Chapter 8 — Airspace Classification and Requirements
Class B Airspace
Class B airspace is generally the airspace from the
surface to 10,000 feet MSL surrounding the nation’s
busiest airports. The configuration of Class B airspace
is individually tailored to the needs of a particular
area and consists of a surface area and two or more
layers. Some Class B airspace resembles an upsidedown
wedding cake. At least a private pilot certificate is required to operate in Class B airspace; however,
there is an exception to this requirement. Student pilots,
recreational pilots, and sport pilots may operate
in the airspace if they have received training and a
logbook endorsement by an authorized flight instructor
in accordance with 14 CFR part 61.
With proper communication equipment, a Mode C
transponder (a device that transmits your exact position
and altitude), pilot certification and endorsements
as required, and an air traffic control (ATC) clearance,
a powered parachute may operate in Class B airspace.
Due to large jets and congested traffic operating in
Class B airspace, powered parachute operations may
not be advised.
When associated with Class B airspace and within 30
nautical miles of the primary airport, aircraft must be
equipped with a Mode C transponder.

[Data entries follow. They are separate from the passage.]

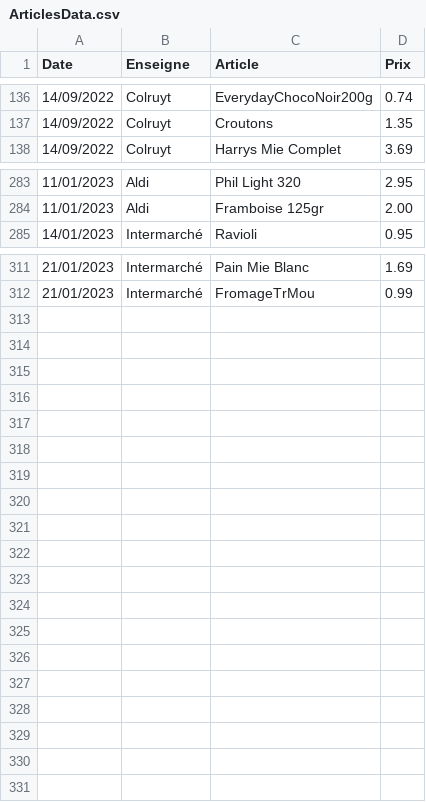
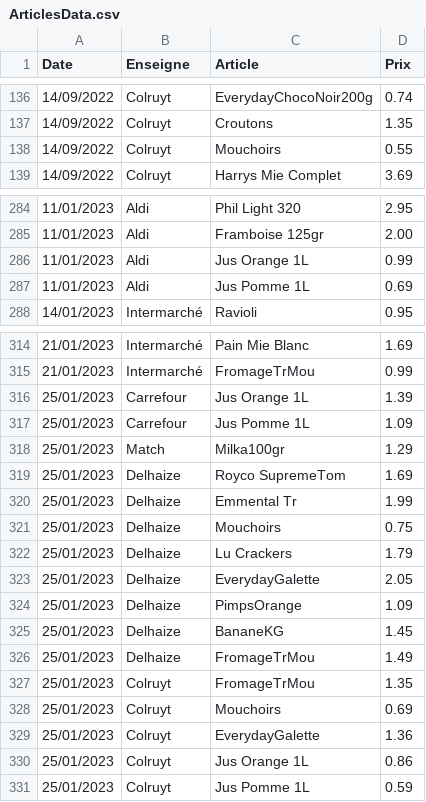
Before and after one commit to TuxStory/ComPrix, a CSV file: ArticlesData.csv, drawn as a sheet; only a part is shown, gaps mark what is left out; the diff names each change by its address in the sheet, - before the commit and + after, or states it on an @@ line.

```diff
--- a/ArticlesData.csv
+++ b/ArticlesData.csv
+row 138: 14/09/2022 | Colruyt | Mouchoirs | 0.55
+row 286: 11/01/2023 | Aldi | Jus Orange 1L | 0.99
+row 287: 11/01/2023 | Aldi | Jus Pomme 1L | 0.69
+row 316: 25/01/2023 | Carrefour | Jus Orange 1L | 1.39
+row 317: 25/01/2023 | Carrefour | Jus Pomme 1L | 1.09
+row 318: 25/01/2023 | Match | Milka100gr | 1.29
+row 319: 25/01/2023 | Delhaize | Royco SupremeTom | 1.69
+row 320: 25/01/2023 | Delhaize | Emmental Tr | 1.99
+row 321: 25/01/2023 | Delhaize | Mouchoirs | 0.75
+row 322: 25/01/2023 | Delhaize | Lu Crackers | 1.79
+row 323: 25/01/2023 | Delhaize | EverydayGalette | 2.05
+row 324: 25/01/2023 | Delhaize | PimpsOrange | 1.09
+row 325: 25/01/2023 | Delhaize | BananeKG | 1.45
+row 326: 25/01/2023 | Delhaize | FromageTrMou | 1.49
+row 327: 25/01/2023 | Colruyt | FromageTrMou | 1.35
+row 328: 25/01/2023 | Colruyt | Mouchoirs | 0.69
+row 329: 25/01/2023 | Colruyt | EverydayGalette | 1.36
+row 330: 25/01/2023 | Colruyt | Jus Orange 1L | 0.86
+row 331: 25/01/2023 | Colruyt | Jus Pomme 1L | 0.59
```
Also changed, not shown: 2 other files.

This requirement
must be complied with even if there is no intent
to enter the Class B airspace.